Saturday, October 15, 2011
(Photo from the Green Bay Press-Gazette.)
Since I am late in writing about last week's Packers-Falcons game, which the Packers won 25-14, I will offer a few comments about the game before turning my attention to the next couple of games.
When the Falcons got the opening kickoff, and started at the 20, one thing I did not expect to happen was for them to go on an 80 yard, 13 play drive to score a touchdown, then recover a Ryan Grant fumble to end a promising drive, then go on another long drive to go up 14-0.
On the one hand, I did believe, going into the game, that the Packers exposed the weakness of the Falcons' defense in the playoff game last year. And when the Falcons lost 30-12 to the Bears in week 1 of this year, my view of the Falcons' weaknesses were reinforced. But on the other hand, they were the no. 1 seed in the NFC playoffs last year, they still have Michael Turner, Roddy White, Tony Gonzalez and Matt Ryan on offense, and now they have added Julio Jones. So starting with a 14 point lead, they were going to be tough to beat, especially since the Packers were never behind any team all of last year by more than 7 points.
But then just like that, the game changed. We maybe did not realize it at first, because the Packers' first three scoring drives resulted in field goals, not touchdowns. But the bottom line is that the Packers shut out the Falcons during the last 43 minutes of the game, while going on 6 scoring drives of their own, putting up 25 unanswered points. There were big passing touchdowns to Jones and Jennings, and there were a total of 4 field goals. The Falcons could not stop the Packers, all they could do is just contain the damage.
How did the Packers change things around so thoroughly? To counteract the loss of OT Chad Clifton early in the game, the Packers started rolling Rodgers out more, and keeping an extra blocker in the backfield on many occasion, just to make sure he did not get killed back there. Rodgers spread out the ball to 12 different receivers during the game, keeping the Falcons off balance. And most importantly, after the Grant fumble on the first drive, the Packers never gave the ball away again.
On the defensive side, the Packers seemed to keep the Falcons guessing at all times. Sometimes they would rush only 3 or 4, dropping everybody else in coverage, and at other times (increasingly as the game went on), they would bring extra pressure on Ryan. He was very active in changing plays at the line of scrimmage, but he could not out-think Dom Capers, and was picked off twice, and pressured into bad throws many times.

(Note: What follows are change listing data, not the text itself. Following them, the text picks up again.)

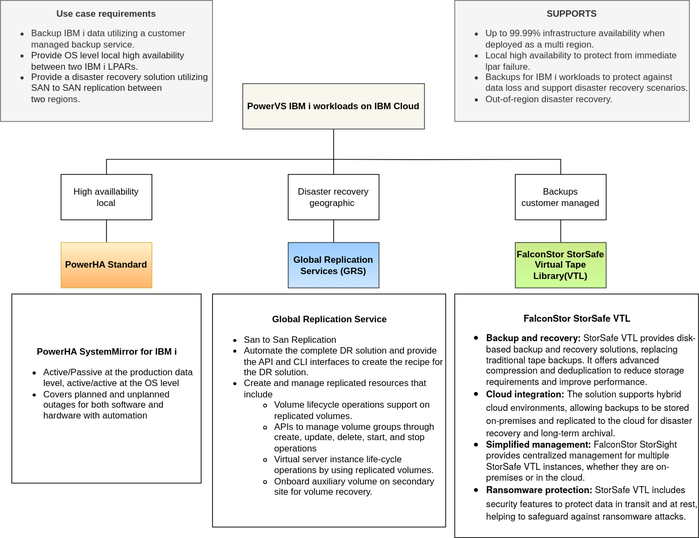
The draw.io diagram images/usecase.svg in ibm-cloud-docs/pattern-pvs-ibmi-resiliency, before a commit. Source tidied: cells renumbered, new cells last; positions are measured from the earlier drawing's top-left corner, leaving out a move shared by most shapes.
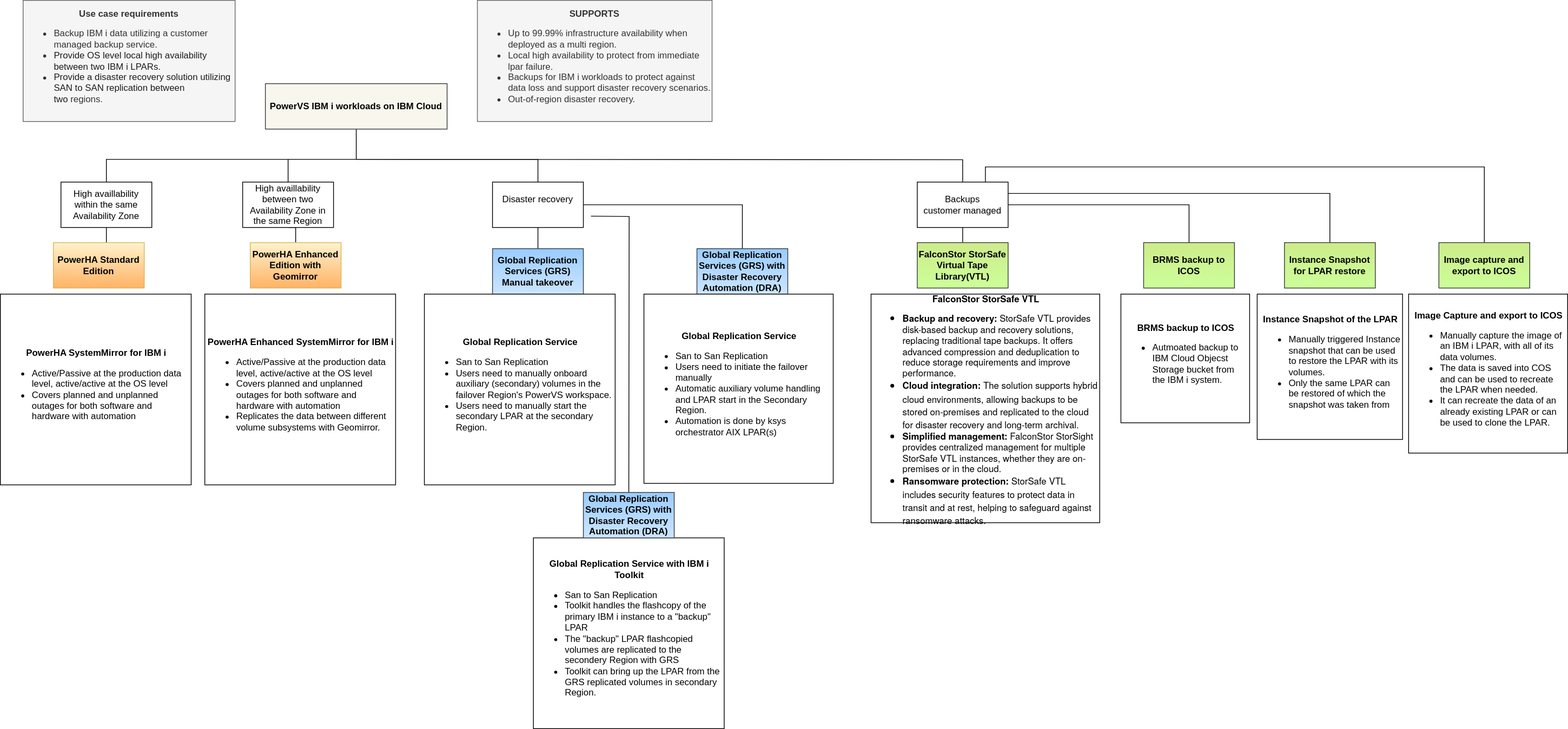
Later version of the same file.

The edit, as a diff of the source:
```diff
@@ -17,4 +17,7 @@
     </mxCell>
+    <mxCell id="20" style="edgeStyle=orthogonalEdgeStyle;rounded=0;jettySize=auto;html=1;entryX=0.5;entryY=0;entryDx=0;entryDy=0;endArrow=none;endFill=0;" parent="1" edge="1" source="5" target="29">
+      <mxGeometry relative="1" as="geometry" />
+    </mxCell>
-    <mxCell id="5" value="Disaster recovery&lt;br&gt;geographic&amp;nbsp;" style="rounded=0;whiteSpace=wrap;html=1;" parent="1" vertex="1">
-      <mxGeometry x="380" y="230" width="120" height="60" as="geometry" />
+    <mxCell id="5" value="Disaster recovery&lt;div&gt;&lt;br/&gt;&lt;/div&gt;" style="rounded=0;whiteSpace=wrap;html=1;" parent="1" vertex="1">
+      <mxGeometry x="620" y="240" width="120" height="60" as="geometry" />
     </mxCell>
@@ -28,7 +31,16 @@
     </mxCell>
-    <mxCell id="7" value="High availlability&lt;br&gt;local" style="rounded=0;whiteSpace=wrap;html=1;" parent="1" vertex="1">
-      <mxGeometry x="80" y="230" width="120" height="60" as="geometry" />
+    <mxCell id="7" value="High availlability within the same Availability Zone" style="rounded=0;whiteSpace=wrap;html=1;" parent="1" vertex="1">
+      <mxGeometry x="50" y="240" width="120" height="60" as="geometry" />
     </mxCell>
+    <mxCell id="21" style="edgeStyle=orthogonalEdgeStyle;rounded=0;jettySize=auto;html=1;entryX=0.5;entryY=0;entryDx=0;entryDy=0;endArrow=none;endFill=0;" parent="1" edge="1" source="8" target="31">
+      <mxGeometry relative="1" as="geometry" />
+    </mxCell>
+    <mxCell id="22" style="edgeStyle=orthogonalEdgeStyle;rounded=0;jettySize=auto;html=1;exitX=1;exitY=0.25;exitDx=0;exitDy=0;entryX=0.5;entryY=0;entryDx=0;entryDy=0;endArrow=none;endFill=0;" parent="1" edge="1" source="8" target="32">
+      <mxGeometry relative="1" as="geometry" />
+    </mxCell>
+    <mxCell id="23" style="edgeStyle=orthogonalEdgeStyle;rounded=0;jettySize=auto;html=1;exitX=0.75;exitY=0;exitDx=0;exitDy=0;entryX=0.5;entryY=0;entryDx=0;entryDy=0;endArrow=none;endFill=0;" parent="1" edge="1" source="8" target="33">
+      <mxGeometry relative="1" as="geometry" />
+    </mxCell>
     <mxCell id="8" value="Backups&lt;br&gt;customer managed" style="rounded=0;whiteSpace=wrap;html=1;" parent="1" vertex="1">
-      <mxGeometry x="680" y="230" width="120" height="60" as="geometry" />
+      <mxGeometry x="1181" y="240" width="120" height="60" as="geometry" />
     </mxCell>
@@ -37,4 +49,4 @@
     </mxCell>
-    <mxCell id="10" value="PowerHA Standard" style="rounded=0;whiteSpace=wrap;html=1;fontStyle=1;fillColor=#fff2cc;gradientColor=#FFB366;strokeColor=#d6b656;" parent="1" vertex="1">
-      <mxGeometry x="80" y="320" width="120" height="60" as="geometry" />
+    <mxCell id="10" value="PowerHA Standard Edition" style="rounded=0;whiteSpace=wrap;html=1;fontStyle=1;fillColor=#fff2cc;gradientColor=#FFB366;strokeColor=#d6b656;" parent="1" vertex="1">
+      <mxGeometry x="40" y="320" width="120" height="60" as="geometry" />
     </mxCell>
@@ -43,4 +55,4 @@
     </mxCell>
-    <mxCell id="12" value="Global Replication Services (GRS)" style="rounded=0;whiteSpace=wrap;html=1;fontStyle=1;fillColor=#99CCFF;strokeColor=#36393d;gradientColor=#CCE5FF;" parent="1" vertex="1">
-      <mxGeometry x="380" y="320" width="120" height="60" as="geometry" />
+    <mxCell id="12" value="Global Replication Services (GRS) Manual takeover" style="rounded=0;whiteSpace=wrap;html=1;fontStyle=1;fillColor=#99CCFF;strokeColor=#36393d;gradientColor=#CCE5FF;" parent="1" vertex="1">
+      <mxGeometry x="620" y="328" width="120" height="60" as="geometry" />
     </mxCell>
@@ -50,12 +62,12 @@
     <mxCell id="14" value="&lt;b&gt;FalconStor StorSafe Virtual Tape Library(VTL)&lt;/b&gt;" style="rounded=0;whiteSpace=wrap;html=1;fillColor=#cdeb8b;strokeColor=#36393d;gradientColor=#CCFF99;" parent="1" vertex="1">
-      <mxGeometry x="680" y="320" width="120" height="60" as="geometry" />
+      <mxGeometry x="1181" y="320" width="120" height="60" as="geometry" />
     </mxCell>
     <mxCell id="15" value="&lt;div style=&quot;text-align: center;&quot;&gt;&lt;span style=&quot;background-color: initial;&quot;&gt;&lt;b&gt;PowerHA SystemMirror for IBM i&lt;/b&gt;&lt;/span&gt;&lt;/div&gt;&lt;ul&gt;&lt;li&gt;Active/Passive at the production data level, active/active at the OS level&lt;/li&gt;&lt;li&gt;Covers planned and unplanned outages for both software and hardware with automation&lt;/li&gt;&lt;/ul&gt;" style="whiteSpace=wrap;html=1;align=left;" parent="1" vertex="1">
-      <mxGeometry x="15" y="388" width="250" height="250" as="geometry" />
+      <mxGeometry x="-30" y="388" width="252" height="252" as="geometry" />
     </mxCell>
-    <mxCell id="16" value="&lt;div style=&quot;&quot;&gt;&lt;div style=&quot;text-align: center; border-color: var(--border-color);&quot;&gt;&lt;span style=&quot;background-color: initial;&quot;&gt;&lt;b&gt;Global Replication Service&lt;/b&gt;&lt;/span&gt;&lt;/div&gt;&lt;div style=&quot;border-color: var(--border-color);&quot;&gt;&lt;ul&gt;&lt;li style=&quot;&quot;&gt;&lt;span style=&quot;background-color: initial;&quot;&gt;San to San Replication&lt;/span&gt;&lt;/li&gt;&lt;li&gt;&lt;span style=&quot;background-color: initial;&quot;&gt;Automate the complete DR solution and provide the API and CLI interfaces to create the recipe for the DR solution.&amp;nbsp;&lt;/span&gt;&lt;/li&gt;&lt;li&gt;&lt;span style=&quot;background-color: initial;&quot;&gt;Create and manage replicated resources that include&lt;/span&gt;&lt;/li&gt;&lt;ul&gt;&lt;li&gt;Volume lifecycle operations support on replicated volumes.&lt;/li&gt;&lt;li&gt;APIs to manage volume groups through create, update, delete, start, and stop operations&lt;/li&gt;&lt;li&gt;Virtual server instance life-cycle operations by using replicated volumes.&amp;nbsp;&lt;/li&gt;&lt;li&gt;Onboard auxiliary volume on secondary site for volume recovery.&lt;/li&gt;&lt;/ul&gt;&lt;/ul&gt;&lt;/div&gt;&lt;/div&gt;&lt;div style=&quot;text-align: center;&quot;&gt;&lt;/div&gt;" style="whiteSpace=wrap;html=1;align=left;" parent="1" vertex="1">
-      <mxGeometry x="280" y="388" width="308" height="308" as="geometry" />
+    <mxCell id="16" value="&lt;div style=&quot;&quot;&gt;&lt;div style=&quot;text-align: center; border-color: var(--border-color);&quot;&gt;&lt;span style=&quot;background-color: initial;&quot;&gt;&lt;b&gt;Global Replication Service&lt;/b&gt;&lt;/span&gt;&lt;/div&gt;&lt;div style=&quot;border-color: var(--border-color);&quot;&gt;&lt;ul&gt;&lt;li style=&quot;&quot;&gt;&lt;span style=&quot;background-color: initial;&quot;&gt;San to San Replication&lt;/span&gt;&lt;/li&gt;&lt;li style=&quot;&quot;&gt;&lt;span style=&quot;background-color: initial;&quot;&gt;Users need to manually onboard auxiliary (secondary) volumes in the failover Region's PowerVS workspace.&lt;/span&gt;&lt;/li&gt;&lt;li style=&quot;&quot;&gt;&lt;span style=&quot;background-color: initial;&quot;&gt;Users need to manually start the secondary LPAR at the secondary Region.&lt;/span&gt;&lt;/li&gt;&lt;/ul&gt;&lt;/div&gt;&lt;/div&gt;&lt;div style=&quot;text-align: center;&quot;&gt;&lt;/div&gt;" style="whiteSpace=wrap;html=1;align=left;" parent="1" vertex="1">
+      <mxGeometry x="530" y="388" width="252" height="252" as="geometry" />
     </mxCell>
     <mxCell id="17" value="&lt;div style=&quot;text-align: center;&quot;&gt;&lt;b style=&quot;font-family: &amp;quot;Helvetica Neue&amp;quot;; background-color: initial; text-align: left;&quot;&gt;&lt;br&gt;&lt;/b&gt;&lt;/div&gt;&lt;b style=&quot;background-color: initial; font-family: &amp;quot;Helvetica Neue&amp;quot;;&quot;&gt;&lt;div style=&quot;text-align: center;&quot;&gt;&lt;b style=&quot;background-color: initial;&quot;&gt;FalconStor StorSafe VTL&lt;/b&gt;&lt;/div&gt;&lt;/b&gt;&lt;span style=&quot;background-color: initial; font-family: &amp;quot;Helvetica Neue&amp;quot;;&quot;&gt;&lt;ul style=&quot;&quot;&gt;&lt;li style=&quot;&quot;&gt;&lt;b style=&quot;font-weight: bold; background-color: initial; font-family: &amp;quot;Helvetica Neue&amp;quot;;&quot;&gt;Backup and recovery&lt;/b&gt;&lt;span style=&quot;background-color: initial; font-family: &amp;quot;Helvetica Neue&amp;quot;;&quot;&gt;&lt;b&gt;: &lt;/b&gt;StorSafe VTL provides disk-based backup and recovery solutions, replacing traditional tape backups. It offers advanced compression and deduplication to reduce storage requirements and improve performance.&lt;/span&gt;&lt;/li&gt;&lt;li style=&quot;&quot;&gt;&lt;p style=&quot;background-color: initial; margin: 0px; font-variant-numeric: normal; font-variant-east-asian: normal; font-variant-alternates: normal; font-size-adjust: none; font-kerning: auto; font-optical-sizing: auto; font-feature-settings: normal; font-variation-settings: normal; font-variant-position: normal; font-stretch: normal; line-height: normal; font-family: &amp;quot;Helvetica Neue&amp;quot;; display: inline !important;&quot; class=&quot;p1&quot;&gt;&lt;b style=&quot;font-weight: bold;&quot;&gt;Cloud integration&lt;/b&gt;&lt;b&gt;: &lt;/b&gt;The solution supports hybrid cloud environments, allowing backups to be stored on-premises and replicated to the cloud for disaster recovery and long-term archival.&lt;/p&gt;&lt;/li&gt;&lt;li style=&quot;&quot;&gt;&lt;b style=&quot;font-weight: bold; background-color: initial;&quot;&gt;Simplified management&lt;/b&gt;&lt;span style=&quot;background-color: initial;&quot;&gt;&lt;b&gt;: &lt;/b&gt;FalconStor StorSight provides centralized management for multiple StorSafe VTL instances, whether they are on-premises or in the cloud.&lt;/span&gt;&lt;br&gt;&lt;/li&gt;&lt;li style=&quot;&quot;&gt;&lt;p style=&quot;background-color: initial; margin: 0px; font-variant-numeric: normal; font-variant-east-asian: normal; font-variant-alternates: normal; font-size-adjust: none; font-kerning: auto; font-optical-sizing: auto; font-feature-settings: normal; font-variation-settings: normal; font-variant-position: normal; font-stretch: normal; line-height: normal; font-family: &amp;quot;Helvetica Neue&amp;quot;; min-height: 15px;&quot; class=&quot;p2&quot;&gt;&lt;b style=&quot;font-weight: bold; background-color: initial;&quot;&gt;Ransomware protection&lt;/b&gt;&lt;span style=&quot;background-color: initial;&quot;&gt;&lt;b&gt;: &lt;/b&gt;StorSafe VTL includes security features to protect data in transit and at rest, helping to safeguard against ransomware attacks.&lt;/span&gt;&lt;br&gt;&lt;/p&gt;&lt;/li&gt;&lt;/ul&gt;&lt;/span&gt;&lt;div style=&quot;text-align: center;&quot;&gt;&lt;/div&gt;" style="whiteSpace=wrap;html=1;align=left;" parent="1" vertex="1">
-      <mxGeometry x="600" y="388" width="322" height="322" as="geometry" />
+      <mxGeometry x="1120" y="388" width="302" height="302" as="geometry" />
     </mxCell>
@@ -67,2 +79,55 @@
     </mxCell>
+    <mxCell id="24" style="edgeStyle=orthogonalEdgeStyle;rounded=0;jettySize=auto;html=1;exitX=0.5;exitY=0;exitDx=0;exitDy=0;endArrow=none;endFill=0;" parent="1" edge="1" source="25">
+      <mxGeometry relative="1" as="geometry">
+        <mxPoint x="350" y="210" as="targetPoint" />
+      </mxGeometry>
+    </mxCell>
+    <mxCell id="25" value="High availlability&lt;br&gt;between two Availability Zone in the same Region" style="rounded=0;whiteSpace=wrap;html=1;" parent="1" vertex="1">
+      <mxGeometry x="290" y="240" width="120" height="60" as="geometry" />
+    </mxCell>
+    <mxCell id="26" style="edgeStyle=orthogonalEdgeStyle;rounded=0;jettySize=auto;html=1;endArrow=none;endFill=0;" parent="1" edge="1" source="27" target="25">
+      <mxGeometry relative="1" as="geometry" />
+    </mxCell>
+    <mxCell id="27" value="PowerHA Enhanced Edition with Geomirror" style="rounded=0;whiteSpace=wrap;html=1;fontStyle=1;fillColor=#fff2cc;gradientColor=#FFB366;strokeColor=#d6b656;" parent="1" vertex="1">
+      <mxGeometry x="300" y="320" width="120" height="60" as="geometry" />
+    </mxCell>
+    <mxCell id="28" value="&lt;div style=&quot;text-align: center;&quot;&gt;&lt;span style=&quot;background-color: initial;&quot;&gt;&lt;b&gt;PowerHA Enhanced SystemMirror for IBM i&lt;/b&gt;&lt;/span&gt;&lt;/div&gt;&lt;ul&gt;&lt;li&gt;Active/Passive at the production data level, active/active at the OS level&lt;/li&gt;&lt;li&gt;Covers planned and unplanned outages for both software and hardware with automation&lt;/li&gt;&lt;li&gt;Replicates the data between different volume subsystems with Geomirror.&lt;/li&gt;&lt;/ul&gt;" style="whiteSpace=wrap;html=1;align=left;" parent="1" vertex="1">
+      <mxGeometry x="240" y="388" width="252" height="252" as="geometry" />
+    </mxCell>
+    <mxCell id="29" value="Global Replication Services (GRS) with Disaster Recovery Automation (DRA)" style="rounded=0;whiteSpace=wrap;html=1;fontStyle=1;fillColor=#99CCFF;strokeColor=#36393d;gradientColor=#CCE5FF;" parent="1" vertex="1">
+      <mxGeometry x="890" y="328" width="120" height="60" as="geometry" />
+    </mxCell>
+    <mxCell id="30" value="&lt;div style=&quot;&quot;&gt;&lt;div style=&quot;text-align: center; border-color: var(--border-color);&quot;&gt;&lt;span style=&quot;background-color: initial;&quot;&gt;&lt;b&gt;Global Replication Service&lt;/b&gt;&lt;/span&gt;&lt;/div&gt;&lt;div style=&quot;border-color: var(--border-color);&quot;&gt;&lt;ul&gt;&lt;li style=&quot;&quot;&gt;&lt;span style=&quot;background-color: initial;&quot;&gt;San to San Replication&lt;/span&gt;&lt;/li&gt;&lt;li&gt;&lt;span style=&quot;background-color: initial;&quot;&gt;Users need to initiate the failover manually&lt;/span&gt;&lt;/li&gt;&lt;li&gt;&lt;span style=&quot;background-color: initial;&quot;&gt;Automatic auxiliary volume handling and LPAR start in the Secondary Region.&lt;/span&gt;&lt;/li&gt;&lt;li&gt;&lt;span style=&quot;background-color: initial;&quot;&gt;Automation is done by ksys orchestrator AIX LPAR(s)&amp;nbsp;&lt;/span&gt;&lt;/li&gt;&lt;/ul&gt;&lt;/div&gt;&lt;/div&gt;&lt;div style=&quot;text-align: center;&quot;&gt;&lt;/div&gt;" style="whiteSpace=wrap;html=1;align=left;" parent="1" vertex="1">
+      <mxGeometry x="820" y="388" width="250" height="250" as="geometry" />
+    </mxCell>
+    <mxCell id="31" value="&lt;b&gt;BRMS backup to ICOS&lt;/b&gt;" style="rounded=0;whiteSpace=wrap;html=1;fillColor=#cdeb8b;strokeColor=#36393d;gradientColor=#CCFF99;" parent="1" vertex="1">
+      <mxGeometry x="1480" y="320" width="120" height="60" as="geometry" />
+    </mxCell>
+    <mxCell id="32" value="&lt;b&gt;Instance Snapshot for LPAR restore&lt;/b&gt;" style="rounded=0;whiteSpace=wrap;html=1;fillColor=#cdeb8b;strokeColor=#36393d;gradientColor=#CCFF99;" parent="1" vertex="1">
+      <mxGeometry x="1666" y="320" width="120" height="60" as="geometry" />
+    </mxCell>
+    <mxCell id="33" value="&lt;b&gt;Image capture and export to ICOS&lt;/b&gt;" style="rounded=0;whiteSpace=wrap;html=1;fillColor=#cdeb8b;strokeColor=#36393d;gradientColor=#CCFF99;" parent="1" vertex="1">
+      <mxGeometry x="1870" y="320" width="120" height="60" as="geometry" />
+    </mxCell>
+    <mxCell id="34" value="&lt;div style=&quot;&quot;&gt;&lt;div style=&quot;text-align: center; border-color: var(--border-color);&quot;&gt;&lt;b&gt;BRMS backup to ICOS&lt;/b&gt;&lt;/div&gt;&lt;div style=&quot;border-color: var(--border-color);&quot;&gt;&lt;ul&gt;&lt;li style=&quot;&quot;&gt;Autmoated backup to IBM Cloud Objecst Storage bucket from the IBM i system.&lt;/li&gt;&lt;/ul&gt;&lt;/div&gt;&lt;/div&gt;&lt;div style=&quot;text-align: center;&quot;&gt;&lt;/div&gt;" style="whiteSpace=wrap;html=1;align=left;" parent="1" vertex="1">
+      <mxGeometry x="1450" y="388" width="170" height="170" as="geometry" />
+    </mxCell>
+    <mxCell id="35" value="&lt;div style=&quot;&quot;&gt;&lt;div style=&quot;text-align: center; border-color: var(--border-color);&quot;&gt;&lt;b&gt;Instance Snapshot of the LPAR&lt;/b&gt;&lt;/div&gt;&lt;div style=&quot;border-color: var(--border-color);&quot;&gt;&lt;ul&gt;&lt;li style=&quot;&quot;&gt;Manually triggered Instance snapshot that can be used to restore the LPAR with its volumes.&lt;/li&gt;&lt;li style=&quot;&quot;&gt;Only the same LPAR can be restored of which the snapshot was taken from&lt;/li&gt;&lt;/ul&gt;&lt;/div&gt;&lt;/div&gt;&lt;div style=&quot;text-align: center;&quot;&gt;&lt;/div&gt;" style="whiteSpace=wrap;html=1;align=left;" parent="1" vertex="1">
+      <mxGeometry x="1630" y="388" width="192" height="192" as="geometry" />
+    </mxCell>
+    <mxCell id="36" value="&lt;div style=&quot;&quot;&gt;&lt;div style=&quot;text-align: center; border-color: var(--border-color);&quot;&gt;&lt;b&gt;Image Capture and export to ICOS&lt;/b&gt;&lt;/div&gt;&lt;div style=&quot;border-color: var(--border-color);&quot;&gt;&lt;ul&gt;&lt;li style=&quot;&quot;&gt;Manually capture the image of an IBM i LPAR, with all of its data volumes.&lt;/li&gt;&lt;li style=&quot;&quot;&gt;The data is saved into COS and can be used to recreate the LPAR when needed.&amp;nbsp;&lt;/li&gt;&lt;li style=&quot;&quot;&gt;It can recreate the data of an already existing LPAR or can be used to clone the LPAR.&lt;/li&gt;&lt;/ul&gt;&lt;/div&gt;&lt;/div&gt;&lt;div style=&quot;text-align: center;&quot;&gt;&lt;/div&gt;" style="whiteSpace=wrap;html=1;align=left;" parent="1" vertex="1">
+      <mxGeometry x="1830" y="388" width="210" height="210" as="geometry" />
+    </mxCell>
+    <mxCell id="37" value="&lt;div style=&quot;&quot;&gt;&lt;div style=&quot;text-align: center; border-color: var(--border-color);&quot;&gt;&lt;span style=&quot;background-color: initial;&quot;&gt;&lt;b&gt;Global Replication Service with IBM i Toolkit&lt;/b&gt;&lt;/span&gt;&lt;/div&gt;&lt;div style=&quot;border-color: var(--border-color);&quot;&gt;&lt;ul&gt;&lt;li style=&quot;&quot;&gt;&lt;span style=&quot;background-color: initial;&quot;&gt;San to San Replication&lt;/span&gt;&lt;/li&gt;&lt;li style=&quot;&quot;&gt;Toolkit handles the flashcopy of the primary IBM i instance to a &quot;backup&quot; LPAR&lt;/li&gt;&lt;li style=&quot;&quot;&gt;The &quot;backup&quot; LPAR flashcopied volumes are replicated to the secondery Region with GRS&lt;/li&gt;&lt;li style=&quot;&quot;&gt;Toolkit can bring up the LPAR from the GRS replicated volumes in secondary Region.&lt;/li&gt;&lt;/ul&gt;&lt;/div&gt;&lt;/div&gt;&lt;div style=&quot;text-align: center;&quot;&gt;&lt;/div&gt;" style="whiteSpace=wrap;html=1;align=left;" parent="1" vertex="1">
+      <mxGeometry x="674" y="710" width="252" height="252" as="geometry" />
+    </mxCell>
+    <mxCell id="38" style="edgeStyle=orthogonalEdgeStyle;rounded=0;orthogonalLoop=1;jettySize=auto;html=1;exitX=1;exitY=0.75;exitDx=0;exitDy=0;entryX=0.5;entryY=0;entryDx=0;entryDy=0;endArrow=none;endFill=0;" parent="1" edge="1">
+      <mxGeometry relative="1" as="geometry">
+        <mxPoint x="750" y="285" as="sourcePoint" />
+        <mxPoint x="800" y="650" as="targetPoint" />
+      </mxGeometry>
+    </mxCell>
+    <mxCell id="39" value="Global Replication Services (GRS) with Disaster Recovery Automation (DRA)" style="rounded=0;whiteSpace=wrap;html=1;fontStyle=1;fillColor=#99CCFF;strokeColor=#36393d;gradientColor=#CCE5FF;" parent="1" vertex="1">
+      <mxGeometry x="740" y="650" width="120" height="60" as="geometry" />
+    </mxCell>
   </root>
```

All in all, it was a great example of the Packers' coaching staff adjusting their game plans on the fly, adapting to the changing circumstances on the field. It was, in some ways, the Packers' best game of the year. My biggest concern at this point is that everybody is getting a little too confident about the Packers. My buddy Dick Karth said that this was one of the most impressive games he has seen. Noted Packer blogger Jersey Al, on the Cheesehead Radio broadcast this week, said he is as "giddy as a schoolgirl" about the Packers. That is fine, I feel pretty good about the Packers myself. I just hope that the players are not reading all of their own press clippings, especially going into potential "trap games" like they have both this week against the 0-4 Rams, and next week against the 1-4 Vikings.
As one would expect, the danger is not lost on the coaching staff, which has gone out of its way to remind the Packers of their loss to the 0-7 Buccaneers two years ago. I don't expect the players or the coaches to let that happen again. The Packers are too good to lose to the Rams at home, and I would be nothing short of shocked if they do. The Vikings game next week is a little different, because it is a rivalry game, and it is on the road. Still, I really expect the Packers to be 7-0 next Sunday night, heading into a well-deserved bye week.
Some interesting notes on the Rams game: Rams Head Coach Steve Spagnuolo was the Defensive Coordinator for the Giants at the time of that painful NFC Championship game after the 2007 season (also known as Favre's last game for the Packers). So he is a pretty good coach, but I don't think that he has the horses at the moment. Former Packers Al Harris, Brady Poppinga, and Josh Gordy all play for the Rams. It appears Al Harris may start against the Packers, and I would expect a very warm welcome from the crowd. He was a great player for the Packers during his prime, and he left only because of a combination of injury and advancing age. I don't think I will ever forget his "Thank You Note" to the fans when he was released.